Big U.S. banks are scrambling to offer more technologies and services demanded by consumers, including peer-to-peer payments, so startups don’t steal parts of their business, Bank of America Corp. Chief Executive Officer Brian Moynihan said.
“We are redefining what a checking account means in the U.S. right now,” Moynihan said Tuesday during an industry conference in New York. “All of these capabilities -- real-time payments, P2P, and all that stuff, this is just going to become core to what the checking account is in the future, and we’re going to have to provide that with I don’t think any way to get paid for it.”
Moynihan said earlier Tuesday that lenders must learn from financial technology startups and closely monitor customer preferences to avoid the fate of other industries being squeezed by new entrants. That includes innovations such as blockchain technology that may ease institutional transactions, retail bank data aggregators and robo-advisers in wealth management.
“If we do it well, it bodes well for our industry,” Moynihan said. “If we don’t do it well, it may allow part of our industry to be forever taken away from us because it can divorce the payment system away from us.”

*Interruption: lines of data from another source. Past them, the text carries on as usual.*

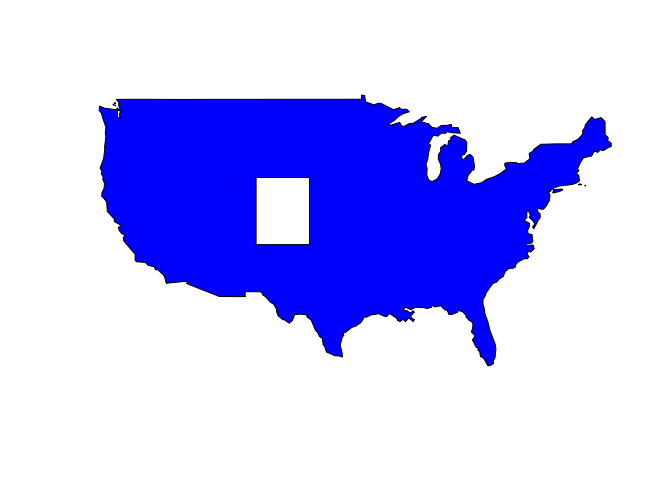
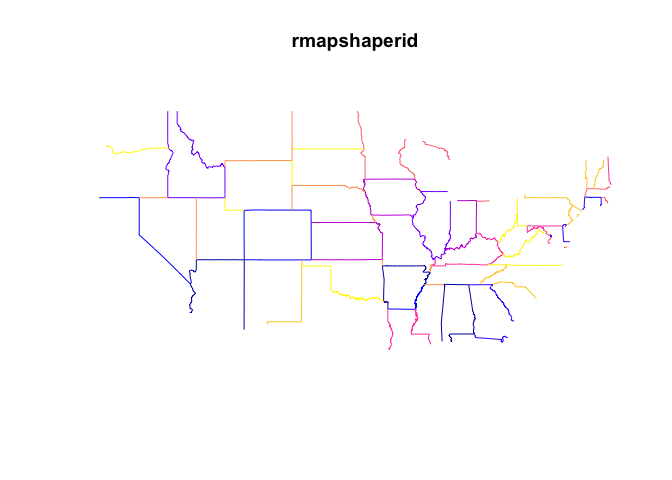
Add sf example to README

Changed region(s): [[0.125, 0.1875, 0.9062, 0.7812], [0.4375, 0.0625, 0.625, 0.125]]

diff --git a/README.md b/README.md
@@ -46,7 +46,7 @@ install_github("ateucher/rmapshaper")
 
 ### Usage
 
-rmapshaper works with geojson strings (character objects of class `geo_json`) and `list` geojson objects of class `geo_list`. These classes are defined in the `geojsonio` package. It also works with `Spatial` classes from the `sp` package.
+rmapshaper works with geojson strings (character objects of class `geo_json`) and `list` geojson objects of class `geo_list`. These classes are defined in the `geojsonio` package. It also works with `Spatial` classes from the `sp` package, and with `sf` and `scf` objects from the `sf` package.
 
 We will use the `states` dataset from the `geojsonio` package and first turn it into a `geo_json` object:
 
@@ -59,6 +59,8 @@ library(geojsonio)
 #>     pretty
 library(rmapshaper)
 library(sp)
+library(sf)
+#> Linking to GEOS 3.6.1, GDAL 2.2.0, proj.4 4.9.3, lwgeom 2.3.2 r15302
 
 ## First convert to json
 states_json <- geojson_json(states, geometry = "polygon", group = "group")
@@ -105,7 +107,19 @@ plot(states_gsimp)
 
 ![](tools/readme/unnamed-chunk-4-1.png)
 
-All of the functions are quite fast with `geo_json` character objects and `geo_list` list objects. They are slower with the `Spatial` classes due to internal conversion to/from json. If you are going to do multiple operations on large `Spatial` objects, it's recommended to first convert to json using `geojson_list` or `geojson_json` from the `geojsonio` package. All of the functions have the input object as the first argument, and return the same class of object as the input. As such, they can be chained together. For a totally contrived example, using `states_sp` as created above:
+The package also works with `sf` objects. This time we'll demonstrate the `ms_innerlines` function:
+
+``` r
+library(sf)
+
+states_sf <- st_as_sf(states_sp)
+states_sf_innerlines <- ms_innerlines(states_sf)
+plot(states_sf_innerlines)
+```
+
+![](tools/readme/unnamed-chunk-5-1.png)
+
+All of the functions are quite fast with `geo_json` character objects and `geo_list` list objects. They are slower with the `Spatial` classes due to internal conversion to/from json. Operating on `sf` objects is faster than with `Spatial` objects, but not as fast as with the `geo_json` or `geo_list`. If you are going to do multiple operations on large `Spatial` objects, it's recommended to first convert to json using `geojson_list` or `geojson_json` from the `geojsonio` package. All of the functions have the input object as the first argument, and return the same class of object as the input. As such, they can be chained together. For a contrived example, using `states_sp` as created above:
 
 ``` r
 library(geojsonio)
@@ -125,11 +139,11 @@ states_json %>%
   plot(col = "blue") # plot
 ```
 
-![](tools/readme/unnamed-chunk-5-1.png)
+![](tools/readme/unnamed-chunk-6-1.png)
 
 ### Thanks
 
-This package uses the [V8](https://cran.r-project.org/package=V8) package to provide an environment in which to run mapshaper's javascript code in R. It relies heavily on all of the great spatial packages that already exist (especially `sp` and `rgdal`), the `geojsonio` package for converting between geo\_list, geo\_json, and `sp` objects, and the `jsonlite` package for converting between json strings and R objects.
+This package uses the [V8](https://cran.r-project.org/package=V8) package to provide an environment in which to run mapshaper's javascript code in R. It relies heavily on all of the great spatial packages that already exist (especially `sp` and `rgdal`), the `geojsonio` package for converting between `geo_list`, `geo_json`, and `sf` and `Spatial` objects, and the `jsonlite` package for converting between json strings and R objects.
 
 Thanks to [timelyportfolio](https://github.com/timelyportfolio) for helping me wrangle the javascript to the point where it works in V8. He also wrote the [mapshaper htmlwidget](https://github.com/timelyportfolio/mapshaper_htmlwidget), which provides access to the mapshaper web inteface, right in your R session. We have plans to combine the two in the future.
 
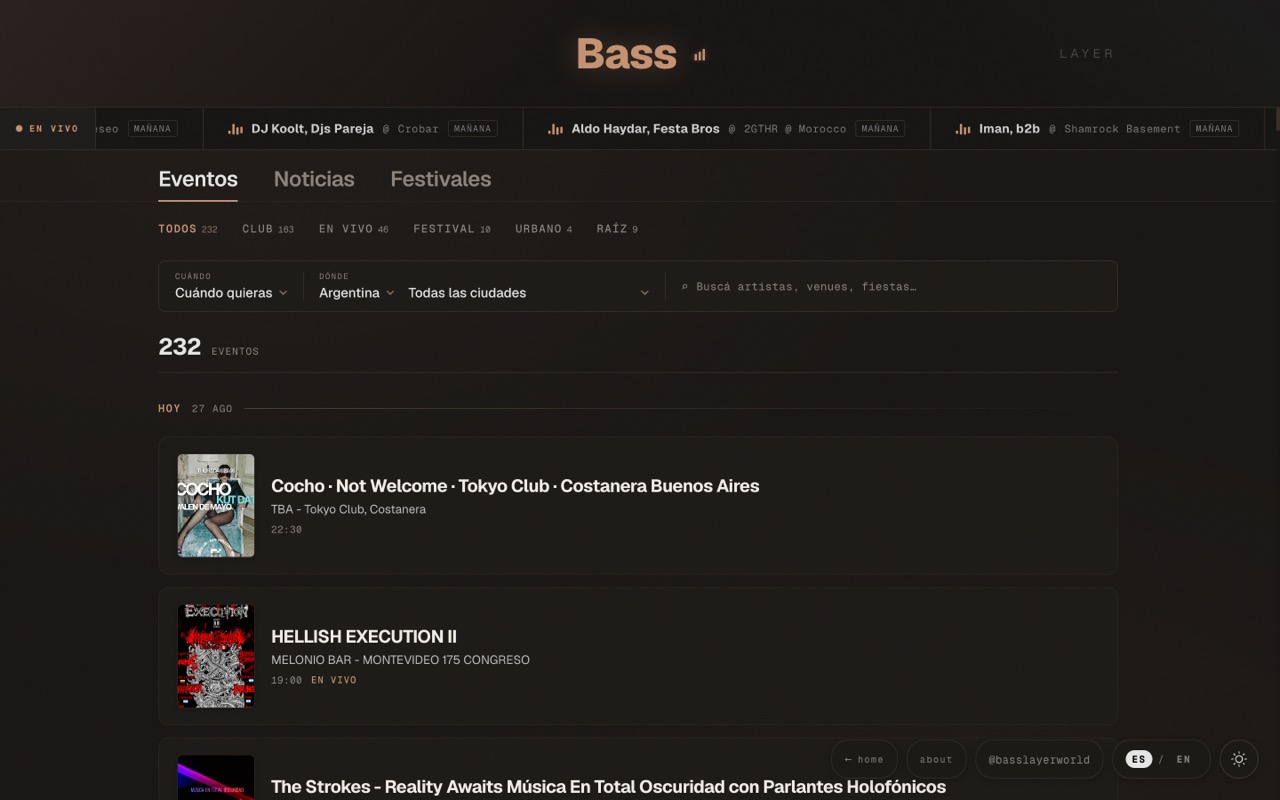
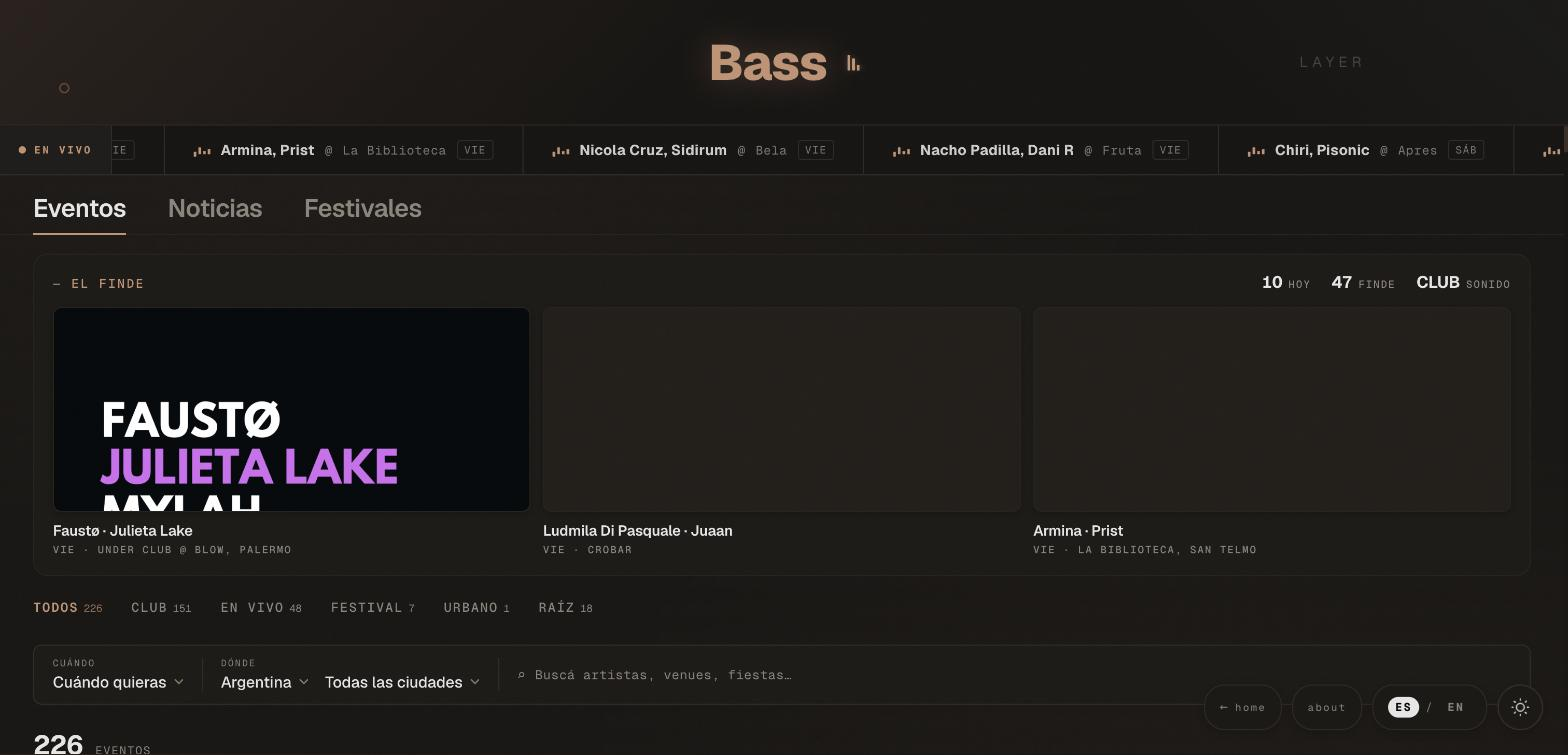
BassLayer: refleja el rediseño de dos mundos (eventos + crypto)
Nuevas capturas del sitio en vivo (home partida, agenda EL FINDE,
terminal crypto, feed de noticias) + copy: blurb, approach, servicio
Producto y fecha a 2026.

diff --git a/src/data/projects.ts b/src/data/projects.ts
@@ -23,6 +23,6 @@ const ord = (slug: string, nums: number[]) => nums.map((n) => `/img/src/${slug}-
 export const projects: Project[] = [
   { slug: 'valecasenave', name: 'Vale Casenave', category: 'Editorial',     role: 'Dirección de arte & Desarrollo', shots: ord('valecasenave', [1,2,3,4,5]), accent: '#5cb0d2', ended: '2025-01', url: 'https://valecasenave.com', blurb: 'Sitio editorial de una comunicadora y atleta: portada, cobertura deportiva y el archivo de sus ediciones TEDx.', stack: ['Next.js', 'React', 'Vercel'], services: ['Dirección de arte', 'Diseño', 'Desarrollo', 'Motion'], approach: 'Había que unir comunicación, deporte y el archivo TEDx en un solo relato. Resolví una portada viva y un sistema editorial multilingüe (ES/EN/PT) que se recorre por scroll.', character: { spin: 0.55, ripple: 0, pulse: 0, breathe: 0.35 } },  // editorial: lenta, contenida
   { slug: 'pulz',         name: 'PULZ',          category: 'Plataforma',    role: 'Producto & Desarrollo',          shots: ord('pulz', [2,1,3,4,5]),         accent: '#e6ff33', ended: '2025-07', url: 'https://pulz.run',        blurb: 'Plataforma de running — “correr es el plan”: planes, majors y comunidad de corredores.', stack: ['JavaScript', 'Supabase', 'Bootstrap', 'Vercel'], services: ['Producto', 'Diseño', 'Desarrollo'], approach: 'El calendario de carreras de LATAM estaba disperso. Armé una plataforma que centraliza planes, las majors y la comunidad, con cuentas y multilingüe (ES/EN/PT).', character: { spin: 1.6, ripple: 0, pulse: 1, breathe: 0 } },  // running: late, eléctrica
-  { slug: 'basslayer',    name: 'BassLayer',     category: 'Web App',       role: 'Diseño & Full-stack',            shots: ord('basslayer', [3,1,2,4,5]),    accent: '#7ec6d6', ended: '2025-08', url: 'https://basslayer.io',    blurb: 'Dashboard de ciclos de Bitcoin: feed en vivo, terminal y lectura de datos on-chain.', stack: ['React', 'Vite', 'Cloudflare'], services: ['Diseño', 'Desarrollo', 'Data viz'], approach: 'Cruzar dos mundos —música electrónica y crypto— en una sola interfaz. Construí un dashboard con lectura on-chain en vivo, terminal, feed de noticias y agenda de eventos.', character: { spin: 1.0, ripple: 1, pulse: 0, breathe: 0 } },  // datos/música: ondula como waveform
+  { slug: 'basslayer',    name: 'BassLayer',     category: 'Web App',       role: 'Diseño & Full-stack',            shots: ord('basslayer', [3,1,2,4,5]),    accent: '#7ec6d6', ended: '2026-09', url: 'https://basslayer.io',    blurb: 'Dos mundos en un mismo sitio: agenda de música electrónica LATAM y un terminal crypto en vivo —mercados, ciclos de Bitcoin, dólar y noticias.', stack: ['React', 'Vite', 'Cloudflare'], services: ['Producto', 'Diseño', 'Desarrollo', 'Data viz'], approach: 'El reto era unir dos audiencias —la escena de música electrónica y la cripto— sin que compitieran. Resolví una entrada partida donde elegís tu mundo: una agenda de eventos con filtros por ciudad y un terminal de mercados en vivo (dominancia, Fear & Greed, dólar ARS, ciclos BTC y noticias).', character: { spin: 1.0, ripple: 1, pulse: 0, breathe: 0 } },  // datos/música: ondula como waveform
   { slug: 'beokey',       name: 'BeOkey',        category: 'Landing',       role: 'Diseño & Desarrollo',            shots: ord('beokey', [4,1,2,3,5]),       accent: '#e0bd76', ended: '2024-04', url: 'https://beokey.live',     blurb: 'Landing de una plataforma de terapias: salas de acompañamiento y bienestar.', stack: ['HTML', 'JavaScript', 'Cloudflare'], services: ['Diseño', 'Desarrollo'], approach: 'Dar entidad profesional a una práctica de terapias holísticas. Landing cálida con servicios, testimonios y galería de sesiones.', character: { spin: 0.6, ripple: 0, pulse: 0, breathe: 1 } },  // bienestar: respira, en calma
 ];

Peer-to-peer payments allows a person to send money from their bank account to someone else with a few taps on a smartphone. The relatively nascent service is dominated by firms including PayPal Holdings Inc.’s Venmo. Apple Inc. is in negotiations with banks to introduce a peer-to-peer payments feature as soon as next year, a person with knowledge of the talks said last week.